Yesterday, Microsoft issued release candidate (RC1) builds for the x64 versions of Windows Server 2003 and Windows XP, both of which are scheduled for release in the first half of 2005. Microsoft declared build 1289 of Windows 2003 x64 Edition and XP Professional x64 Edition as RC1 on Monday.
In recent briefings with Microsoft, executives from the software giant have been effusive in their praise of the x64 platform, which provides 64-bit capabilities, better performance, and complete compatibility with the 32-bit x86 platform that today's PCs use. One of the highlights of the x64 platform, they've said, is that, unlike the Itanium, x64 provides full 32-bit application compatibility and performance, giving customers the best of both worlds.
"Whenever we do performance testing, we run \[various\] industry-standard tests on the previous operating system on the same piece of hardware \[as the x64 OS\]," Iain McDonald, a Microsoft group program manager told me recently. "Our goal was that customers could move to x64 without seeing a penalty in 32-bit application performance. We wanted to eliminate any sort of adoption barrier. We believe we've actually nailed it. The key is that there are some architectural benefits to x64 ... so 32-bit applications run at parity, or better, on x64 \[platforms\] than they do on x86."
One of the other huge advantages of x64 is that it finally shatters the 4GB memory model that 32-bit systems use, letting native 64-bit applications access stunning amounts of RAM. However, even 32-bit applications benefit from this situation when running on x64. McDonald told me that each 32-bit application gets a full 4GB of virtual address space when executing on x64 platforms, up from 2GB on 32-bit systems.

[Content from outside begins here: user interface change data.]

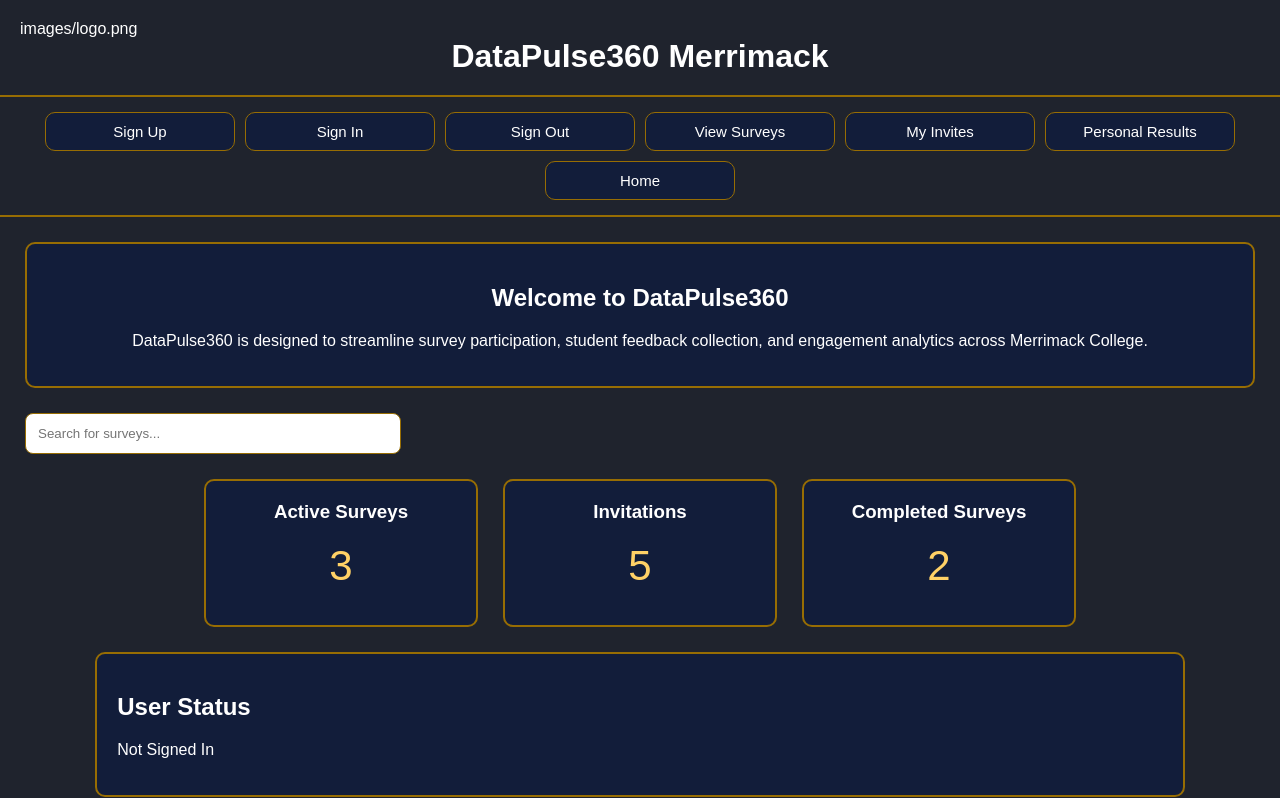
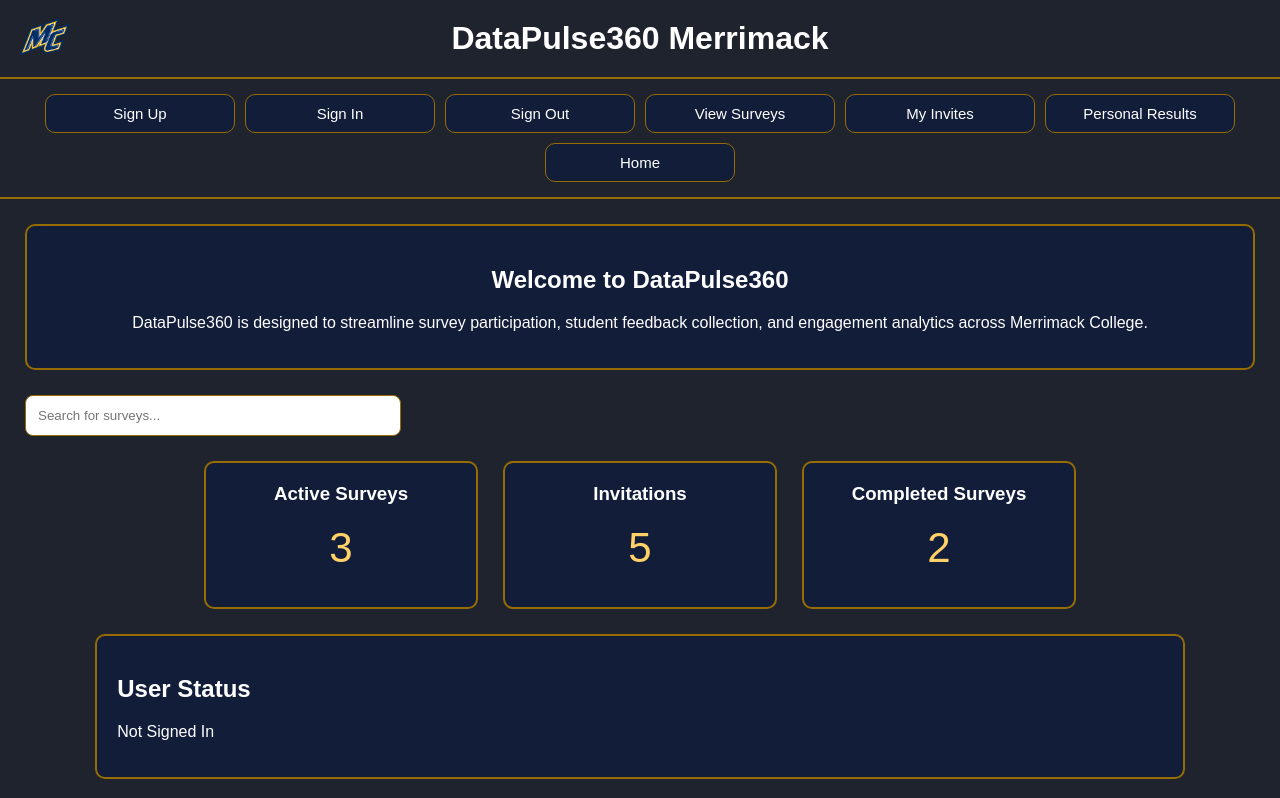
Before and after one commit to iliang13/CSC4910_Capstone, a plain HTML site: page index.html in a window 1280 px wide. Shown: the top 798 px of the page. Drawn offline with Linux system fonts and the light colour scheme; a script that the page names is missing.

Commit message:
Fixed logo

```diff
--- a/index.html
+++ b/index.html
@@ -137,7 +137,7 @@
 
   <body>
     <header>
-      images/logo.png
+      <img src="images/logo.png" />
       <h1>DataPulse360 Merrimack</h1>
     </header>
 
```
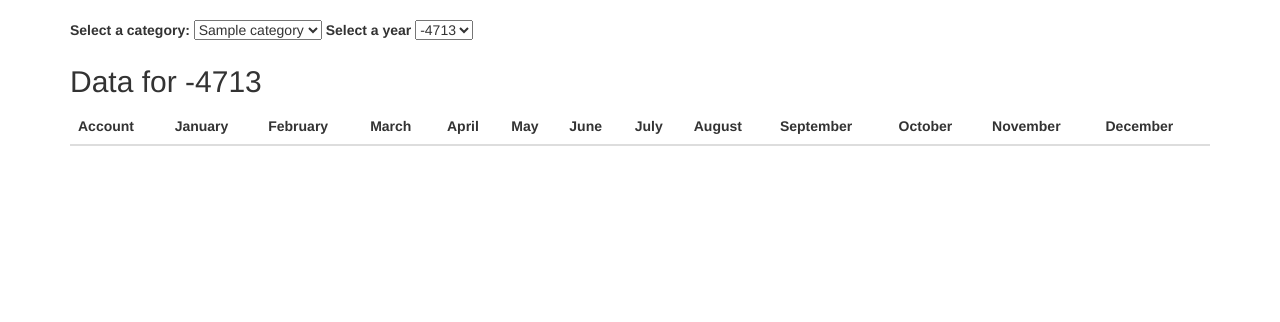
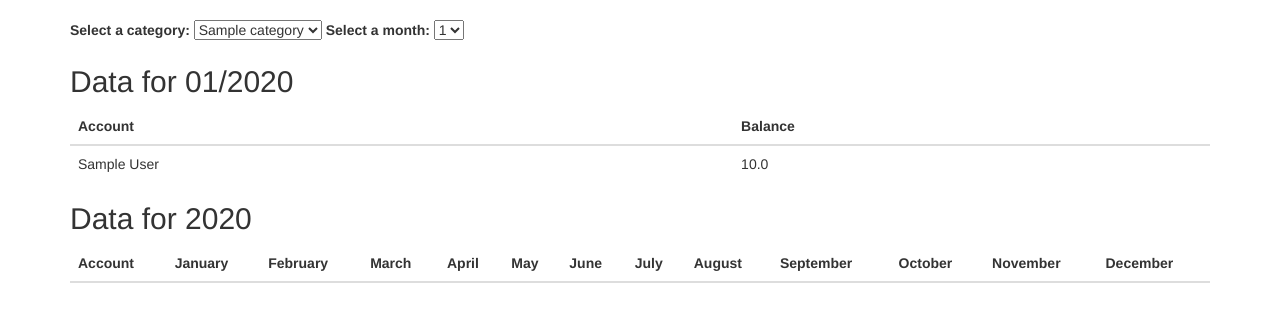
Before and after one commit to noah-musio/vcid-pa, a Flask app: page /data in a window 1280 px wide. Shown: the part 52-374 px from the top of the page. Run offline with Flask 3, Linux system fonts and the light colour scheme; a user stored in the database is signed in; tables that the repository leaves empty hold one stand-in row (values such as "Sample post"); lists and menus that the app fills with data are empty; some libraries are stand-ins or nearby versions.

Commit message:
different for loop

```diff
--- a/app/models.py
+++ b/app/models.py
@@ -36,7 +36,8 @@
     id = db.Column(db.Integer, primary_key=True)
     account_id = db.Column(db.Integer, db.ForeignKey('account.id'), nullable=False)
     balance = db.Column(db.Float, nullable=False)
-    date = db.Column(db.Integer, nullable=False)
+    year = db.Column(db.Integer, nullable=False)
+    month = db.Column(db.Integer, nullable=False)
 
 class Category(db.Model):
     id = db.Column(db.Integer, primary_key=True)
--- a/app/routes.py
+++ b/app/routes.py
@@ -22,12 +22,20 @@
     balance = Balance.query.all()
     account = Account.query.all()
     years = get_years()
-    return render_template('data.html', title='Data', categories=categories, balance=balance, account=account, years=years)
+    months = get_months()
+    balances_by_date = {}
+    for year in years:
+        for month in months:
+            balances = Balance.query.filter_by(year=year, month=month).all()
+            key = f"{year}-{month:02d}"
+            balances_by_date[key] = balances
+    return render_template('data.html', title='Data', categories=categories, balance=balance, account=account, years=years, months=months, balances=balances_by_date)
 def get_years():
-    years = db.session.query(func.extract('year', Balance.date)).distinct().all()
+    years = db.session.query(Balance.year).distinct().all()
     return [year[0] for year in years]
-
-
+def get_months():
+    months = db.session.query(Balance.month).distinct().all()
+    return [month[0] for month in months]
 
 @app.route('/login', methods=['GET', 'POST'])
 def login():
--- a/app/templates/data.html
+++ b/app/templates/data.html
@@ -20,12 +20,33 @@
 </select>
 
 
-<label for="category-select">Select a year</label>
-<select id="category-select">
-    {% for year in years %}
-    <option value="{{ year }}">{{ year }}</option>
+<label for="month-select">Select a month:</label>
+<select id="month-select" name="month">
+    {% for month in months %}
+    <option value="{{ month }}" {% if month == selected_month %}selected{% endif %}>{{ month }}</option>
     {% endfor %}
 </select>
+
+{% for key, balances_year in balances.items() %}
+    {% set year, month = key.split('-') %}
+    <h2>Data for {{ month }}/{{ year }}</h2>
+    <table class="table">
+        <thead>
+            <th>Account</th>
+            <th>Balance</th>
+        </thead>
+        <tbody>
+            {% for balance in balances_year %}
+            <tr>
+                <td>{{ balance.account.name }}</td>
+                <td>{{ balance.balance }}</td>
+            </tr>
+            {% endfor %}
+        </tbody>
+    </table>
+{% endfor %}
+
+
 
 
 {% for year in years %}
@@ -47,11 +68,11 @@
             <th>December</th>
         </thead>
         <tbody>
-            {% for value in balance[year] %}
+            {% for month in months[month] %}
             <tr>
-                <td>{{ value.account.name }}</td>
-                <td>{{ value.january }}</td>
-                <td>{{ value.february }}</td>
+                <td>{{ months }}</td>
+                <td>{{ months }}</td>
+                <!--<td>{{ value.february }}</td>
                 <td>{{ value.march }}</td>
                 <td>{{ value.april }}</td>
                 <td>{{ value.may }}</td>
@@ -61,7 +82,7 @@
                 <td>{{ value.september }}</td>
                 <td>{{ value.october }}</td>
                 <td>{{ value.november }}</td>
-                <td>{{ value.december }}</td>
+                <td>{{ value.december }}</td>-->
             </tr>
             {% endfor %}
         </tbody>
```
Also changed, not shown: 1 other file.
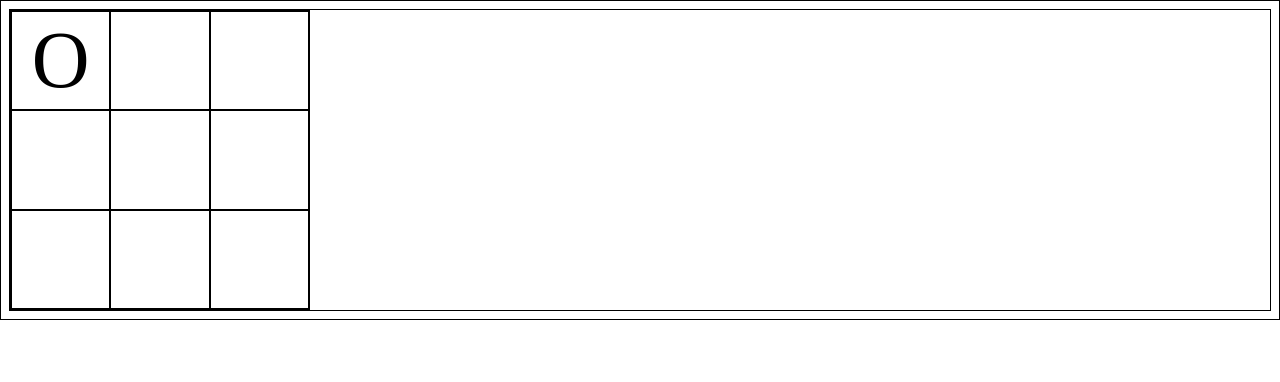
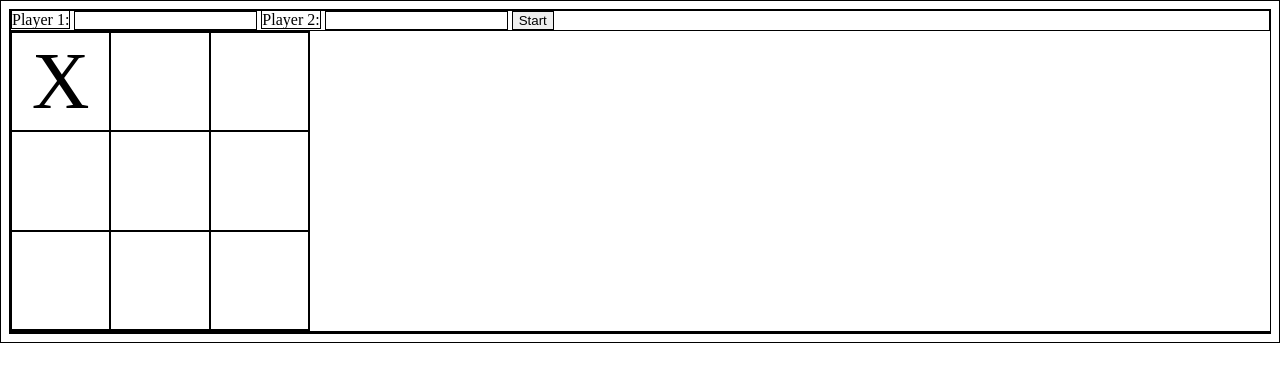
Before and after one commit to Konstanenonen/tic-tac-toe, a plain HTML site: page index.html in a window 1280 px wide. Both pictures are taken after a click on the element 60 px from the left and 60 px from the top of the page. Drawn offline with Linux system fonts and the light colour scheme.

Commit message:
Added form for adding player names

```diff
--- a/app.js
+++ b/app.js
@@ -2,7 +2,7 @@
 
 // Player object factory function
 const Player = (name, marker) => {
-  const _name = name;
+  let _name = name;
   const _marker = marker;
 
   const getName = () => {
@@ -13,14 +13,16 @@ const Player = (name, marker) => {
     return _marker;
   };
 
+  const setName = (name) => {
+    _name = name;
+  }
+
   return {
     getName,
+    setName,
     getMarker,
   };
 };
-
-const player1 = Player("Player1", "X");
-const player2 = Player("Player2", "O");
 
 // Module for the gameboard state
 const gameboard = (() => {
@@ -57,7 +59,10 @@ const gameboard = (() => {
 
 // Module to actually play the game
 const game = (() => {
-  let _currentPlayer = player1;
+  const _player1 = Player("Player 1", "X");
+  const _player2 = Player("Player 2", "O");
+
+  let _currentPlayer = _player1;
 
   const addEventListeners = (marker) => {
     const tiles = document.getElementsByClassName("tile");
@@ -75,10 +80,10 @@ const game = (() => {
   };
 
   const changeTurn = () => {
-    if (_currentPlayer === player1) {
-      _currentPlayer = player2;
+    if (_currentPlayer === _player1) {
+      _currentPlayer = _player2;
     } else {
-      _currentPlayer = player1;
+      _currentPlayer = _player1;
     }
 
     gameboard.displayBoard();
@@ -104,11 +109,24 @@ const game = (() => {
     }
   };
 
+  const startGame = () => {
+    gameboard.displayBoard();
+    game.addEventListeners(_currentPlayer.getMarker());
+    document.querySelector(".game-form").addEventListener("submit", (event) => {
+      event.preventDefault();
+      _player1.setName(document.getElementById("player1").value);
+      _player2.setName(document.getElementById("player2").value);
+
+      document.querySelector(".display").innerText = `${_player1.getName()} = X\n${_player2.getName()} = O`;
+    })
+  }
+
   return {
     changeTurn,
     addEventListeners,
     checkForEnd,
+    startGame
   };
 })();
 
-game.changeTurn();
+game.startGame();
--- a/index.html
+++ b/index.html
@@ -8,9 +8,15 @@
   <title>Tic Tac Toe</title>
 </head>
 <body>
-  <div class="gameboard">
-
-  </div>
+  <form class="game-form">
+    <label for="player1">Player 1:</label>
+    <input type="text" id="player1">
+    <label for="player2">Player 2:</label>
+    <input type="text" id="player2">
+    <button type="submit">Start</button>
+  </form>
+  <div class="gameboard"></div>
+  <div class="display"></div>
   <script src="app.js"></script>
 </body>
 </html>
```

Unlike the recently released 32-bit version of Windows 2003 Service Pack 1 (SP1), the beta releases of Windows 2003 x64 Edition and XP Professional x64 Edition are currently available only to beta testers. However, Microsoft tells me that it will ship the build to MSDN customers and others within the month. Both products are functionally similar to the latest 32-bit versions of each product. So, for example, the x64 version of XP will be almost identical to 32-bit XP SP2, whereas the x64 versions of Windows 2003 will include the feature set from Windows 2003 SP1.